### Problem requirements
None of the pictures should be copied, though every line of the listing must be printed exactly.

### Source data
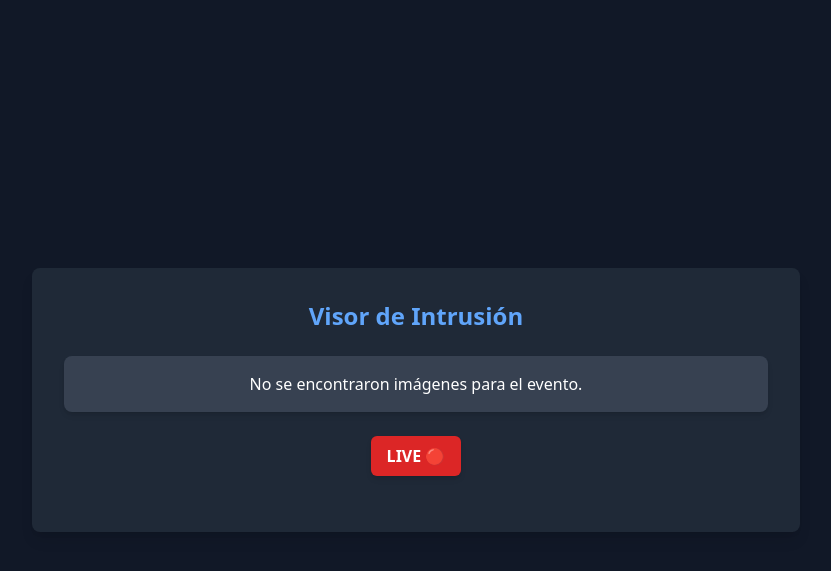
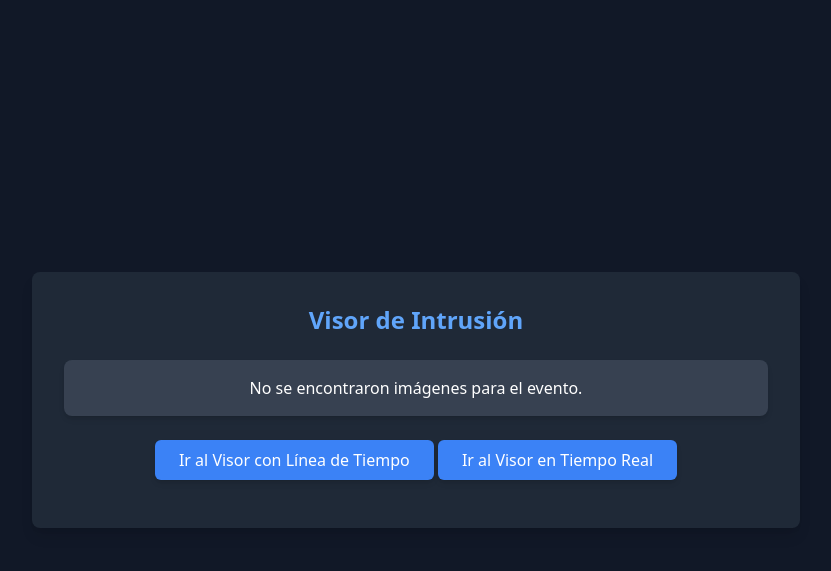
Before and after one commit to adriantoral/ingenieria-datos-viabi, a Flask app: template visor/templates/tercer_visores.html in a window 1280 px wide. Shown: the top 571 px of the page, without its empty margins (224-1055 px from the left). Run offline with Flask 3, Linux system fonts and the light colour scheme; the template is opened without the code that fills it, so the values that code supplies are empty; some libraries are stand-ins or nearby versions.

Commit message:
Revert "Código, para la defensa"
This reverts commit 136f265c57d5f9d25057c492a0b8207aeafbc005.

```diff
--- a/visor/servidor.py
+++ b/visor/servidor.py
@@ -21,10 +21,10 @@ latest_image = None  # Última imagen en vivo
 
 # Configuración de InfluxDB
 CONFIG_INFLUX = {
-    'url'   : "http://localhost:8086",
-    'token' : "ohypHupASVyeVyPeEcnuvruggxoC4lIX9hqaqzOmPN8tzB7Ew0vE1TAN2GB3gSY0VUETfZzbbGyPFd_F7P-Qcg==",
-    'org'   : "miorganizacion",
-    'bucket': "mibucket"
+	'url'   : os.getenv( 'CONFIG_INFLUX_URL' ),
+	'token' : os.getenv( 'CONFIG_INFLUX_TOKEN' ),
+	'org'   : os.getenv( 'CONFIG_INFLUX_ORG' ),
+	'bucket': os.getenv( 'CONFIG_INFLUX_BUCKET' )
 }
 
 # Cliente de InfluxDB
@@ -50,11 +50,12 @@ def get_recent_intrusions():
     """Devuelve lista de (timestamp, probability) para intrusiones recientes"""
     query = f'''
     from(bucket: "{CONFIG_INFLUX['bucket']}")
-      |> range(start: -48h)
+      |> range(start: -6h)
       |> filter(fn: (r) => r._measurement == "intrusion_event")
       |> filter(fn: (r) => r._field == "probability" and r._value > 0.9)
       |> keep(columns: ["_time", "_value"])
       |> sort(columns: ["_time"])
+      |> limit(n:1)
     '''
 
     result = query_api.query(org=CONFIG_INFLUX["org"], query=query)
--- a/visor/templates/tercer_visores.html
+++ b/visor/templates/tercer_visores.html
@@ -34,11 +34,16 @@
       {% endif %}
     </div>
 
-    <div class="mt-4 mb-6 flex items-center justify-center gap-4">
-      <button id="liveBtn" class="bg-red-600 text-white py-2 px-4 rounded-md shadow-md hover:bg-red-700 font-semibold">
-          LIVE 🔴
+    <a href="{{ url_for('segundo_visores') }}">
+      <button class="bg-blue-500 text-white py-2 px-6 rounded-md shadow-md hover:bg-blue-600 mb-4">
+        Ir al Visor con Línea de Tiempo
       </button>
-  </div>
+    </a>
+    <a href="{{ url_for('index') }}">
+      <button class="bg-blue-500 text-white py-2 px-6 rounded-md shadow-md hover:bg-blue-600">
+        Ir al Visor en Tiempo Real
+      </button>
+    </a>
   </div>
 </body>
 </html>
```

### Solution for this task
Before and after one commit to adriantoral/ingenieria-datos-viabi, a Flask app: template visor/templates/tercer_visores.html in a window 1280 px wide. Shown: the top 571 px of the page, without its empty margins (224-1055 px from the left). Run offline with Flask 3, Linux system fonts and the light colour scheme; the template is opened without the code that fills it, so the values that code supplies are empty; some libraries are stand-ins or nearby versions.

Commit message:
Revert "Código, para la defensa"
This reverts commit 136f265c57d5f9d25057c492a0b8207aeafbc005.

```diff
--- a/visor/servidor.py
+++ b/visor/servidor.py
@@ -21,10 +21,10 @@ latest_image = None  # Última imagen en vivo
 
 # Configuración de InfluxDB
 CONFIG_INFLUX = {
-    'url'   : "http://localhost:8086",
-    'token' : "ohypHupASVyeVyPeEcnuvruggxoC4lIX9hqaqzOmPN8tzB7Ew0vE1TAN2GB3gSY0VUETfZzbbGyPFd_F7P-Qcg==",
-    'org'   : "miorganizacion",
-    'bucket': "mibucket"
+	'url'   : os.getenv( 'CONFIG_INFLUX_URL' ),
+	'token' : os.getenv( 'CONFIG_INFLUX_TOKEN' ),
+	'org'   : os.getenv( 'CONFIG_INFLUX_ORG' ),
+	'bucket': os.getenv( 'CONFIG_INFLUX_BUCKET' )
 }
 
 # Cliente de InfluxDB
@@ -50,11 +50,12 @@ def get_recent_intrusions():
     """Devuelve lista de (timestamp, probability) para intrusiones recientes"""
     query = f'''
     from(bucket: "{CONFIG_INFLUX['bucket']}")
-      |> range(start: -48h)
+      |> range(start: -6h)
       |> filter(fn: (r) => r._measurement == "intrusion_event")
       |> filter(fn: (r) => r._field == "probability" and r._value > 0.9)
       |> keep(columns: ["_time", "_value"])
       |> sort(columns: ["_time"])
+      |> limit(n:1)
     '''
 
     result = query_api.query(org=CONFIG_INFLUX["org"], query=query)
--- a/visor/templates/tercer_visores.html
+++ b/visor/templates/tercer_visores.html
@@ -34,11 +34,16 @@
       {% endif %}
     </div>
 
-    <div class="mt-4 mb-6 flex items-center justify-center gap-4">
-      <button id="liveBtn" class="bg-red-600 text-white py-2 px-4 rounded-md shadow-md hover:bg-red-700 font-semibold">
-          LIVE 🔴
+    <a href="{{ url_for('segundo_visores') }}">
+      <button class="bg-blue-500 text-white py-2 px-6 rounded-md shadow-md hover:bg-blue-600 mb-4">
+        Ir al Visor con Línea de Tiempo
       </button>
-  </div>
+    </a>
+    <a href="{{ url_for('index') }}">
+      <button class="bg-blue-500 text-white py-2 px-6 rounded-md shadow-md hover:bg-blue-600">
+        Ir al Visor en Tiempo Real
+      </button>
+    </a>
   </div>
 </body>
 </html>
```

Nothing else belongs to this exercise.